All manufacturing companies were found to have room for improvement:
- Four types of improvement were identified which are rarely all fully utilised: incremental improvement, process and system improvement, structural change and core redesign.
- Even leading companies are performing inconsistently across the resource efficiency topics examined of circular resource use, transport efficiency, energy efficiency, packaging optimisation, supply chain collaboration and resource efficient product & business model innovation.
- Wider benefits from the programme also accrue to communities including indirect jobs, greater tax revenues and an improved environment.
Based on this research, and supported by case studies from the private sector, Next Manufacturing Revolution (NMR) has developed a programme to help manufacturing companies realise these benefits, comprising three platforms. The first is the NMR Community, which provides in-depth information, research and interactive information exchange forums, openly accessible to all. The second focuses on Barriers Resolution and Rollout, working collaboratively with experts and manufacturers to overcome industry obstacles that currently prevent the improvement of non-labour resource productivity, through a series of workshops. The third platform is Tailored Support which involves one-to-one advice for manufacturers seeking to identify improvement opportunities within their companies from non-labour resource management.

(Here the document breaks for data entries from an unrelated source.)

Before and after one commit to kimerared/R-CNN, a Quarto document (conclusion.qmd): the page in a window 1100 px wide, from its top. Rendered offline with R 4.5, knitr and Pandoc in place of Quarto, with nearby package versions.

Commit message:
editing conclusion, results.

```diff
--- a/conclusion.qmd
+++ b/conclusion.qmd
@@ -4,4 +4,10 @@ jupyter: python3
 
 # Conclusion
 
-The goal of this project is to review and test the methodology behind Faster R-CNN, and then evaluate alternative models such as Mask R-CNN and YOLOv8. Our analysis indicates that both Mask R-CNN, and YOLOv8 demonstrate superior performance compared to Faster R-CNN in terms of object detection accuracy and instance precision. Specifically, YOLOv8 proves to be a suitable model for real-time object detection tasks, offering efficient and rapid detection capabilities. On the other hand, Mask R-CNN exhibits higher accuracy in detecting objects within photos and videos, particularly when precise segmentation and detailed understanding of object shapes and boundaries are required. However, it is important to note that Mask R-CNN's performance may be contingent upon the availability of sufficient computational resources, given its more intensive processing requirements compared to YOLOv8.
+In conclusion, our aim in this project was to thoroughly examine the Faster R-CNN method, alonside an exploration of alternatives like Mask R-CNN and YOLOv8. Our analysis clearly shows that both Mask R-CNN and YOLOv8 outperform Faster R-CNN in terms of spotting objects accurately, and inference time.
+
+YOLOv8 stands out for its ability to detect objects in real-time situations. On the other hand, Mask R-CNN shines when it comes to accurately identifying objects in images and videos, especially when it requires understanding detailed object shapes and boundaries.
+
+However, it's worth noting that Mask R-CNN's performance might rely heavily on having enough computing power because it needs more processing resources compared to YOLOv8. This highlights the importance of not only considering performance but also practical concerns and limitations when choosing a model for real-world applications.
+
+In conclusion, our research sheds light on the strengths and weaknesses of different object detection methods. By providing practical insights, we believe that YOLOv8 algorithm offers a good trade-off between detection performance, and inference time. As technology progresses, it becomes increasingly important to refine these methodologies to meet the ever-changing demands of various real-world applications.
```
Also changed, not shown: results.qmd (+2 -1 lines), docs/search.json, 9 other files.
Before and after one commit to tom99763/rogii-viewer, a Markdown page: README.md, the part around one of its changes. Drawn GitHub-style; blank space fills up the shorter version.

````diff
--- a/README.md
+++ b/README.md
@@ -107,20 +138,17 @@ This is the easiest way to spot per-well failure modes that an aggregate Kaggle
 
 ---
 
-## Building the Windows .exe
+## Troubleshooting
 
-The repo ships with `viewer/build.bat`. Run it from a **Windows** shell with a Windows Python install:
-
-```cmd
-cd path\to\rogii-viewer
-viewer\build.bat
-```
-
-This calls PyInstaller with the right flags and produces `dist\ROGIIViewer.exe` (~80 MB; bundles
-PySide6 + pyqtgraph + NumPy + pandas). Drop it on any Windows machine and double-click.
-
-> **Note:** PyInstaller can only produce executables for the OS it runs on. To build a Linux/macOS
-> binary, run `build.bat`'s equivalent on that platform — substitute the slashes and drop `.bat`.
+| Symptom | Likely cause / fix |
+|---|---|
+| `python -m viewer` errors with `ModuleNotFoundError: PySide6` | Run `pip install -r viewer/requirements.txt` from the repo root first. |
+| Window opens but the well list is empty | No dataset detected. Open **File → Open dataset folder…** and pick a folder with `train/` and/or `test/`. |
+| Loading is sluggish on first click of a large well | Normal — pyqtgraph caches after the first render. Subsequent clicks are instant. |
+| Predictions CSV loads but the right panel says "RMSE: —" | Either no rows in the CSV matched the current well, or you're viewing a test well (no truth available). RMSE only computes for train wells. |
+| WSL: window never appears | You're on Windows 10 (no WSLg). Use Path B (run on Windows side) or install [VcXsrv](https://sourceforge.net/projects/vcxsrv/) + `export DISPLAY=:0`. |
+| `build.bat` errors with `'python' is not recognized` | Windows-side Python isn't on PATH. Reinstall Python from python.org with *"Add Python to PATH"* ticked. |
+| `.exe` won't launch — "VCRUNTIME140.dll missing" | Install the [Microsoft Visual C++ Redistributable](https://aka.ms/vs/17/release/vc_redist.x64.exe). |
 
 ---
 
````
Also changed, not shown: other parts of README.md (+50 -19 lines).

NMR now welcomes the involvement of companies and industry organisations who can participate to the extent that they wish, dependent upon their specific objectives and business planning needs. The programme is accessible, flexible, and designed to deliver results consistent with those seen in case studies of best practice from the private sector.
Implementation of this programme is now underway; collaboration with government, member organisations, other NGOs, and publications will assist to accelerate this programme. Organisations and manufacturers seeking to participate can contact email@example.com.
You can download the full report here and read more about NMR at www.nextmanufacturingrevolution.org.